Stored dataset items:
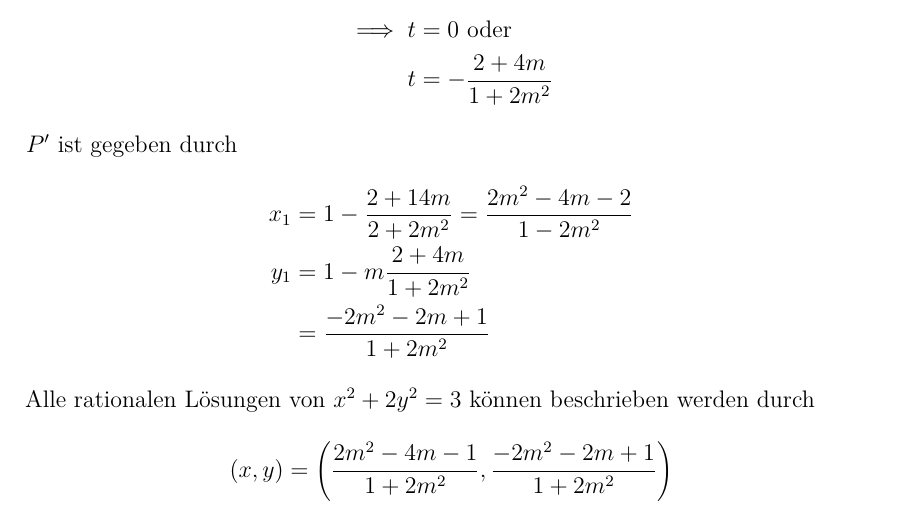
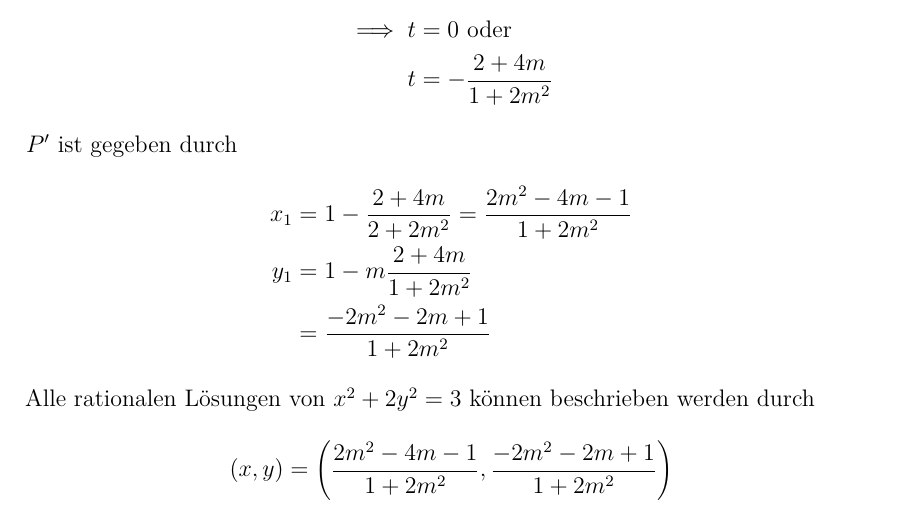
Before and after one commit to vonfalkenstein/Vorlesungsmitschrift-Zahlentheorie, a LaTeX document (Vorlesungsskript ZT.tex, which reads lectures/lec10.tex): part of page 45 of 47, cut so that both start at the same text. The pictures show the PDF file Vorlesungsskript ZT.pdf that the author committed with the source.

Commit message:
kleiner Fehler korrigiert

```diff
--- a/lectures/lec10.tex
+++ b/lectures/lec10.tex
@@ -148,7 +148,7 @@ Wir nennen $Q(x,y)$ \emph{reduzibel} über $\Q$ oder $\C$, falls $Q(x,y) = f(x,y
 	\end{align*}
 	$P'$ ist gegeben durch
 	\begin{align*}
-		x_1 &= 1- \frac{2+14m}{2+2m^2} = \frac{2m^2 - 4m - 2}{1-2m^2}\\
+		x_1 &= 1- \frac{2+4m}{2+2m^2} = \frac{2m^2 - 4m - 1}{1+2m^2}\\
 		y_1 &= 1-m \frac{2+4m}{1+2m^2}\\
 		&= \frac{-2m^2 - 2m+1}{1+2m^2}
 	\end{align*}
```
Also changed, not shown: Vorlesungsskript ZT.pdf, lectures/lec10.tex (2 more changed lines).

Problem to work on: Without the pictures, copy all of the entries exactly as they appear.

Result of this task:
Before and after one commit to vonfalkenstein/Vorlesungsmitschrift-Zahlentheorie, a LaTeX document (Vorlesungsskript ZT.tex, which reads lectures/lec10.tex): part of page 45 of 47, cut so that both start at the same text. The pictures show the PDF file Vorlesungsskript ZT.pdf that the author committed with the source.

Commit message:
kleiner Fehler korrigiert

```diff
--- a/lectures/lec10.tex
+++ b/lectures/lec10.tex
@@ -148,7 +148,7 @@ Wir nennen $Q(x,y)$ \emph{reduzibel} über $\Q$ oder $\C$, falls $Q(x,y) = f(x,y
 	\end{align*}
 	$P'$ ist gegeben durch
 	\begin{align*}
-		x_1 &= 1- \frac{2+14m}{2+2m^2} = \frac{2m^2 - 4m - 2}{1-2m^2}\\
+		x_1 &= 1- \frac{2+4m}{2+2m^2} = \frac{2m^2 - 4m - 1}{1+2m^2}\\
 		y_1 &= 1-m \frac{2+4m}{1+2m^2}\\
 		&= \frac{-2m^2 - 2m+1}{1+2m^2}
 	\end{align*}
```
Also changed, not shown: Vorlesungsskript ZT.pdf, lectures/lec10.tex (2 more changed lines).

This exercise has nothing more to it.